The third option is Movie Rec. Count with the options of Rec. Time and Time Code. In Rec. Time, the elapsed time after the start of movie shooting will be displayed on the rear LCD panel as the movie is being recorded. With Time Code, the timecode will be displayed while the movie is recorded.

The final option is ‘Movie play count’. The two options within this setting are Play Time and Time Code and they determine what is displayed while the movie is played back on the camera. In Play Time, the elapsed time after the start of shooting will be shown on the rear LCD panel during playback. With the Time Code setting, the associated timecode will be shown during playback.

Audio control

The next advance for movie recording concerns the EOS-1D X’s audio recording features. The camera still features an internal microphone that captures 16bit mono sound at 48KHz as well as a 3.5mm stereo input jack that also records at 48KHz. However, the EOS-1D X also features manual audio level control. While this is also found on the EOS 5D Mark II and EOS 60D, the EOS-1D X takes the control a step further by displaying a live audio level meter on the rear screen during filming and the ability to adjust the audio recording level during filming.

To avoid the potential issue of introducing click sounds to the audio recording by adjusting the audio level, the adjustments are made using the Silent Control Function located inside the Quick Control Dial. This capacitive touch-pad can also be used to adjust other settings silently during film recording, including shutter speed, aperture, ISO and exposure compensation.

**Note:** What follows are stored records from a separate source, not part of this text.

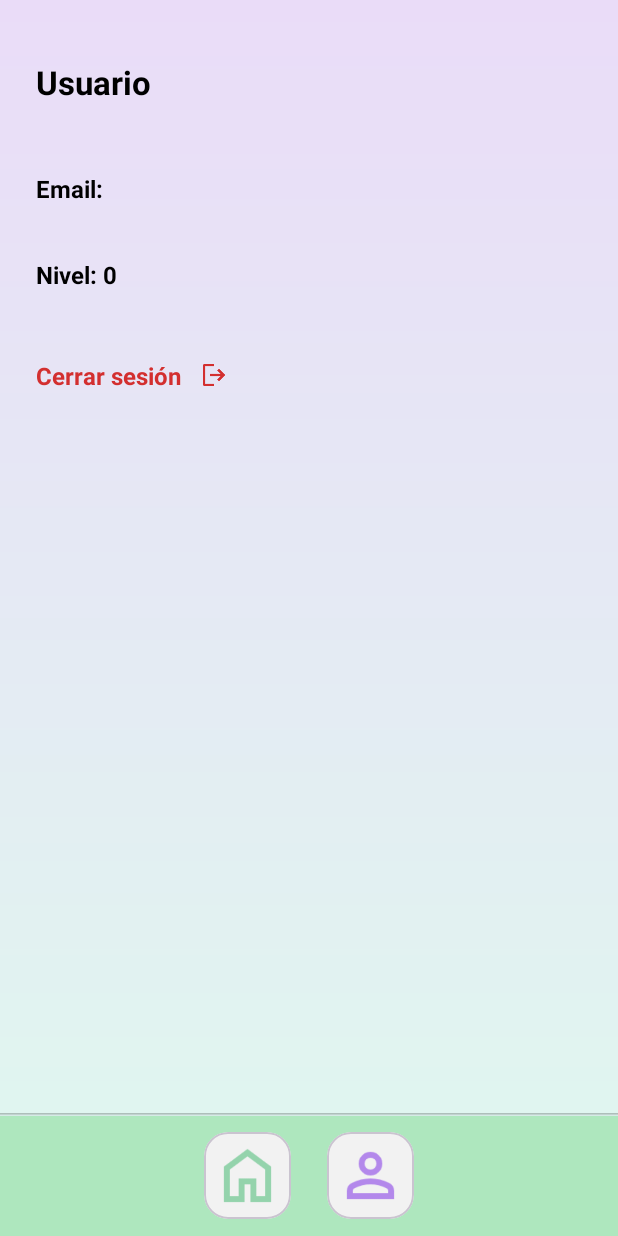
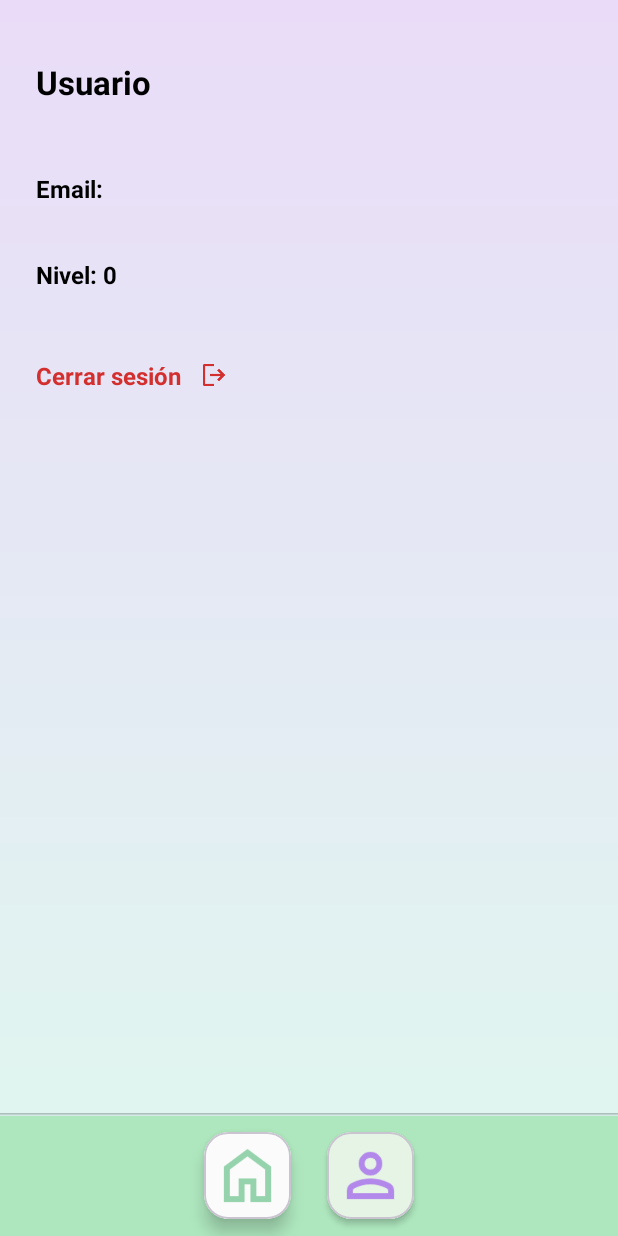
Before and after one commit to vanesatov/HanGo, an Android app: the screen it shows after launch once a user with an empty profile is signed in (UsuarioActivity), after a tap on an icon or button, on a phone screen of 412 x 824 dp. Run offline under Robolectric (Android 15) with nearby library versions, the phone set to English and light mode, and no system bars; our stand-ins replace Firebase (no records; nobody signed in at launch, a user with empty details on screens opened directly).

Commit message:
cambiadas algunas funcionalidades y colores

```diff
--- a/app/src/main/java/com/example/hango/MenuPrincipalActivity.kt
+++ b/app/src/main/java/com/example/hango/MenuPrincipalActivity.kt
@@ -4,11 +4,10 @@ import android.content.Intent
 import android.os.Bundle
 import androidx.activity.enableEdgeToEdge
 import androidx.appcompat.app.AppCompatActivity
+import androidx.core.content.ContextCompat
 import androidx.core.view.ViewCompat
 import androidx.core.view.WindowInsetsCompat
-
 import com.example.hango.databinding.ActivityMenuPrincipalBinding
-import com.google.android.material.card.MaterialCardView
 
 class MenuPrincipalActivity : AppCompatActivity() {
     private lateinit var binding: ActivityMenuPrincipalBinding
@@ -33,6 +32,11 @@ class MenuPrincipalActivity : AppCompatActivity() {
         binding.btnUsuario.setOnClickListener {
             startActivity(Intent(this, UsuarioActivity::class.java))
         }
+        binding.btnHome.setCardBackgroundColor(ContextCompat.getColor(this, R.color.activo))
+        binding.btnUsuario.setCardBackgroundColor(ContextCompat.getColor(this, R.color.inactivo))
 
+
+        binding.btnUsuario.cardElevation = 10f
+        binding.btnHome.cardElevation = 4f
     }
 }
--- a/app/src/main/java/com/example/hango/UsuarioActivity.kt
+++ b/app/src/main/java/com/example/hango/UsuarioActivity.kt
@@ -6,6 +6,7 @@ import android.os.Bundle
 import android.widget.Toast
 import androidx.activity.enableEdgeToEdge
 import androidx.appcompat.app.AppCompatActivity
+import androidx.core.content.ContextCompat
 import androidx.core.view.ViewCompat
 import androidx.core.view.WindowInsetsCompat
 import com.example.hango.databinding.ActivityUsuarioBinding
@@ -54,5 +55,17 @@ class UsuarioActivity : AppCompatActivity() {
             intent.flags = Intent.FLAG_ACTIVITY_NEW_TASK or Intent.FLAG_ACTIVITY_CLEAR_TASK
             startActivity(intent)
         }
+
+        binding.btnHome.setOnClickListener {
+            val intent = Intent(this, MenuPrincipalActivity::class.java)
+            startActivity(intent)
+        }
+        binding.btnUsuario.setCardBackgroundColor(ContextCompat.getColor(this, R.color.activo))
+        binding.btnHome.setCardBackgroundColor(ContextCompat.getColor(this, R.color.inactivo))
+
+        binding.btnUsuario.cardElevation = 4f
+        binding.btnHome.cardElevation = 10f
+
+
     }
 }
--- a/app/src/main/res/layout/activity_login.xml
+++ b/app/src/main/res/layout/activity_login.xml
@@ -123,10 +123,7 @@
         android:layout_marginStart="20dp"
         android:textColor="@android:color/black"
         app:layout_constraintTop_toBottomOf="@+id/linearInputs"
-        app:layout_constraintEnd_toEndOf="parent"
-        app:trackColorActive="@color/pastel_azul"
-        app:trackColorInactive="#66B1ADAD"
-        app:thumbIconTint="#282828" />
+        app:layout_constraintEnd_toEndOf="parent" />
 
 
     <!-- Botón Iniciar sesión -->
--- a/app/src/main/res/layout/activity_menu_principal.xml
+++ b/app/src/main/res/layout/activity_menu_principal.xml
@@ -224,6 +224,7 @@
             android:focusable="true">
 
             <ImageView
+                android:id="@+id/ivIconInicio"
                 android:layout_width="match_parent"
                 android:layout_height="match_parent"
                 android:padding="5dp"
@@ -242,6 +243,7 @@
             android:focusable="true">
 
             <ImageView
+                android:id="@+id/ivIconPerfil"
                 android:layout_width="match_parent"
                 android:layout_height="match_parent"
                 android:padding="5dp"
--- a/app/src/main/res/layout/activity_usuario.xml
+++ b/app/src/main/res/layout/activity_usuario.xml
@@ -83,6 +83,7 @@
 
 
     <!-- Línea sombra encima del menú -->
+
     <ImageView
         android:id="@+id/sombraMenu"
         android:layout_width="match_parent"
@@ -90,17 +91,19 @@
         android:src="@drawable/sombra_arriba"
         app:layout_constraintBottom_toTopOf="@+id/bottomMenu" />
 
-    <!-- Menú inferior -->
     <LinearLayout
         android:id="@+id/bottomMenu"
         android:layout_width="match_parent"
         android:layout_height="80dp"
+        android:layout_marginTop="8dp"
         android:orientation="horizontal"
         android:gravity="center"
+        app:cardElevation="8dp"
         android:background="@color/verde_boton"
         app:layout_constraintBottom_toBottomOf="parent">
 
         <com.google.android.material.card.MaterialCardView
+            android:id="@+id/btnHome"
             android:layout_width="58dp"
             android:layout_height="58dp"
             android:layout_marginEnd="24dp"
@@ -110,6 +113,7 @@
             android:focusable="true">
 
             <ImageView
+                android:id="@+id/ivIconInicio"
                 android:layout_width="match_parent"
                 android:layout_height="match_parent"
                 android:padding="5dp"
@@ -119,6 +123,7 @@
         </com.google.android.material.card.MaterialCardView>
 
         <com.google.android.material.card.MaterialCardView
+            android:id="@+id/btnUsuario"
             android:layout_width="58dp"
             android:layout_height="58dp"
             app:cardCornerRadius="16dp"
@@ -127,6 +132,7 @@
             android:focusable="true">
 
             <ImageView
+                android:id="@+id/ivIconPerfil"
                 android:layout_width="match_parent"
                 android:layout_height="match_parent"
                 android:padding="5dp"
@@ -134,6 +140,7 @@
                 android:scaleType="centerInside"
                 android:contentDescription="Perfil" />
         </com.google.android.material.card.MaterialCardView>
+
     </LinearLayout>
 
 </androidx.constraintlayout.widget.ConstraintLayout>
--- a/app/src/main/res/values/colors.xml
+++ b/app/src/main/res/values/colors.xml
@@ -9,4 +9,7 @@
     <color name="verde_suave">#C6F5D3</color>
     <color name="boton_alfabeto">#E5C395</color>
     <color name="verde_boton">#AEE7BE</color>
+    <color name="activo">#E5F4E5</color>
+    <color name="inactivo">#FBFBFB</color>
+
 </resources>
```
Also changed, not shown: app/src/main/java/com/example/hango/LoginActivity.kt (+6 -1 lines).
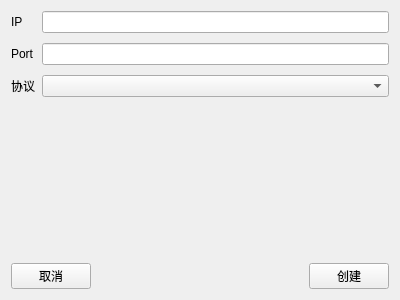
Above: createobject.ui from AilenSpace/SocketDebugger before the change. Below: the same form after it.
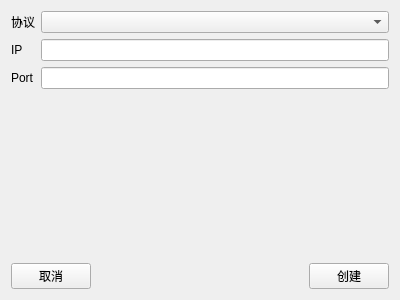
That is the form after the change.

```diff
--- a/createobject.ui
+++ b/createobject.ui
@@ -50,23 +50,34 @@
    </item>
    <item row="0" column="0">
     <layout class="QFormLayout" name="formLayout">
-     <property name="horizontalSpacing">
-      <number>7</number>
-     </property>
-     <property name="verticalSpacing">
-      <number>10</number>
-     </property>
      <item row="0" column="0">
+      <widget class="QLabel" name="label_3">
+       <property name="text">
+        <string>协议</string>
+       </property>
+      </widget>
+     </item>
+     <item row="0" column="1">
+      <widget class="QComboBox" name="comboBoxProto">
+       <property name="sizePolicy">
+        <sizepolicy hsizetype="Expanding" vsizetype="Fixed">
+         <horstretch>0</horstretch>
+         <verstretch>0</verstretch>
+        </sizepolicy>
+       </property>
+      </widget>
+     </item>
+     <item row="1" column="0">
       <widget class="QLabel" name="label">
        <property name="text">
         <string>IP</string>
        </property>
       </widget>
      </item>
-     <item row="0" column="1">
+     <item row="1" column="1">
       <widget class="QLineEdit" name="lineEditIP"/>
      </item>
-     <item row="1" column="0">
+     <item row="2" column="0">
       <widget class="QLabel" name="label_2">
        <property name="toolTip">
         <string/>
@@ -88,7 +99,7 @@
        </property>
       </widget>
      </item>
-     <item row="1" column="1">
+     <item row="2" column="1">
       <widget class="QLineEdit" name="lineEditPort">
        <property name="toolTip">
         <string/>
@@ -107,23 +118,6 @@
        </property>
       </widget>
      </item>
-     <item row="2" column="0">
-      <widget class="QLabel" name="label_3">
-       <property name="text">
-        <string>协议</string>
-       </property>
-      </widget>
-     </item>
-     <item row="2" column="1">
-      <widget class="QComboBox" name="comboBoxProto">
-       <property name="sizePolicy">
-        <sizepolicy hsizetype="Expanding" vsizetype="Fixed">
-         <horstretch>0</horstretch>
-         <verstretch>0</verstretch>
-        </sizepolicy>
-       </property>
-      </widget>
-     </item>
     </layout>
    </item>
    <item row="1" column="0">
```
Left out of the diff: 62 changed lines with no effect on the pictures.
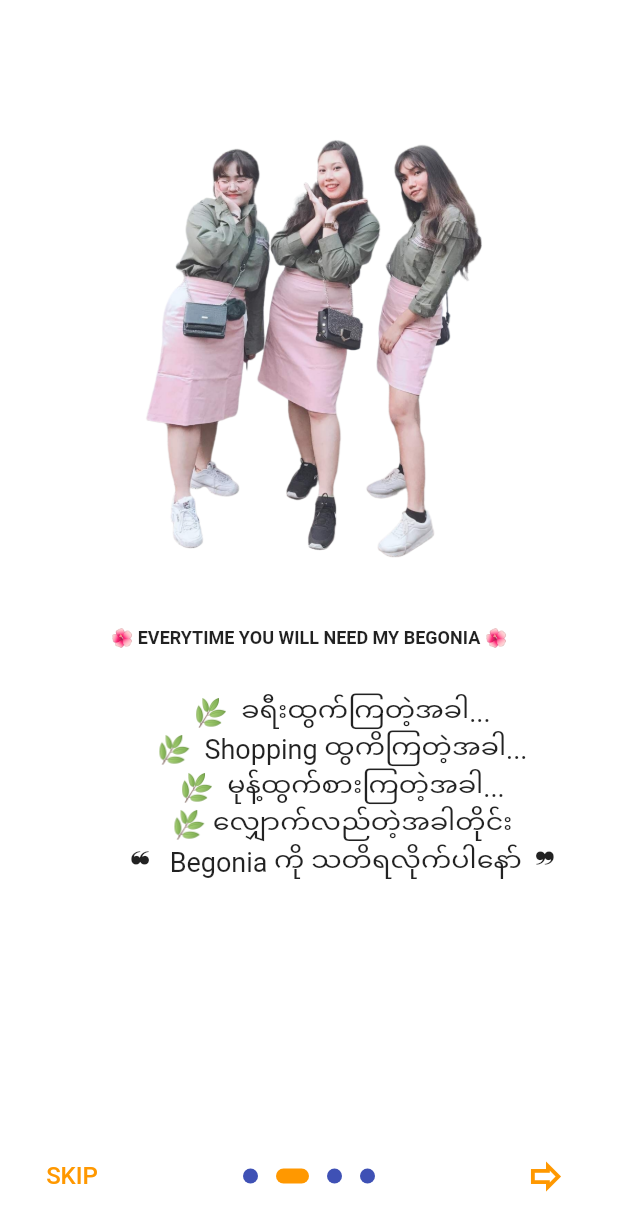
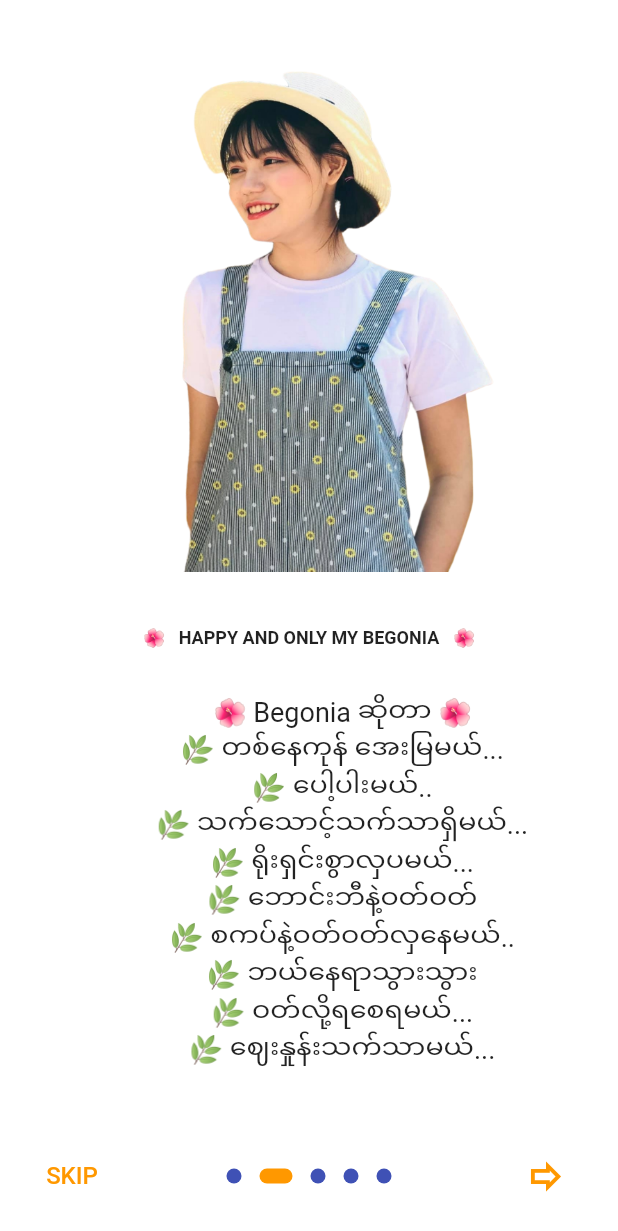
Before and after one commit to begoniamyanmar/begonia-admin, a Flutter app: the screen it shows after launch, swiped to page 2, on a phone screen of 412 x 824 dp. Shown: the top 1231 px of the screen. Run offline on Flutter 3.47's test engine with Material 2 defaults, Android fonts, the light colour scheme and no system bars; drawn by our look-alikes of introduction_screen; our stand-ins replace cached_network_image, cloud_firestore, dio, firebase_auth, firebase_core, firebase_messaging and 4 more; accounts and stored records are empty.

Commit message:
begonia update UI for Web

```diff
--- a/lib/intro_screen.dart
+++ b/lib/intro_screen.dart
@@ -7,6 +7,23 @@
   Widget build(BuildContext context) => SafeArea(
     child: IntroductionScreen(
       pages: [
+        PageViewModel(
+          title: "🌺   HAPPY AND ONLY MY BEGONIA   🌺",
+          body: '''
+          🌺 Begonia ဆိုတာ 🌺
+          🌿 ️တစ်နေကုန် အေးမြမယ်...
+          🌿 ️ပေါ့ပါးမယ်..
+          🌿 ️သက်သောင့်သက်သာရှိမယ်...
+          🌿 ️ရိုးရှင်းစွာလှပမယ်...
+          🌿 ️ဘောင်းဘီနဲ့ဝတ်ဝတ်
+          🌿 စကပ်နဲ့ဝတ်ဝတ်လှနေမယ်..
+          🌿 ️ဘယ်နေရာသွားသွား
+          🌿 ဝတ်လို့ရစေရမယ်...
+          🌿 ️ဈေးနှုန်းသက်သာမယ်...''',
+          image: buildImage('assets/splash_screen/Slide1.png'),
+          decoration: getPageDecoration(),
+        ),
+
         PageViewModel(
           title: "🌺   HAPPY AND ONLY MY BEGONIA   🌺",
           body: '''
--- a/lib/screen/view/hot.dart
+++ b/lib/screen/view/hot.dart
@@ -83,7 +83,7 @@
                       ),
 
                       Text(
-                        "${controller.hot()[i].price}  MMK",
+                        "${controller.hot()[i].discountprice}  MMK",
                         style: TextStyle(
                           color: Colors.grey,
                           fontSize: 12,
```
Also changed, not shown: 1 other file.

Key specifications

  • 18.1 Megapixel, Full-frame CMOS sensor
  • 61-point AF with up to 41 cross-type AF points
  • Zone, Spot and AF Expansion Focusing modes
  • DUAL “DIGIC 5+” processors
  • 12fps shooting with 14fps super High Speed continuous
  • ISO 100 to 51,200 as standard, ISO 50 to 204,800 with expansion
  • 100,000-pixel RGB AE sensor
  • DIGIC 4 processor dedicated to AE functions
  • +/- 5 Stop Exposure Compensation
  • Full HD Movie shooting with ALL-I or IPB compression
  • 29mins 59sec clip length in Full HD Movie
  • 55ms shutter lag, 36ms via ‘Shortened Release Lag’ Custom Function
  • Timecode setting for HD Movie shooting
  • Transparent LCD viewfinder with new focusing screen
  • 8.11cm (3.2”), 1.04 million pixel Clear View II LCD Screen
  • Improved EOS Integrated Cleaning System (EICS)
  • Dual CF Card slots
  • Silent control touch-pad area


Jared Abrams is a cinematographer based in Hollywood, California. After many years as a professional camera assistant he switched over to still photography. About two years ago a new Canon camera changed the way the world sees both motion and still photography. He just happened to be in the right place at the right time.
  • Jwawro

    Any word on line skipping?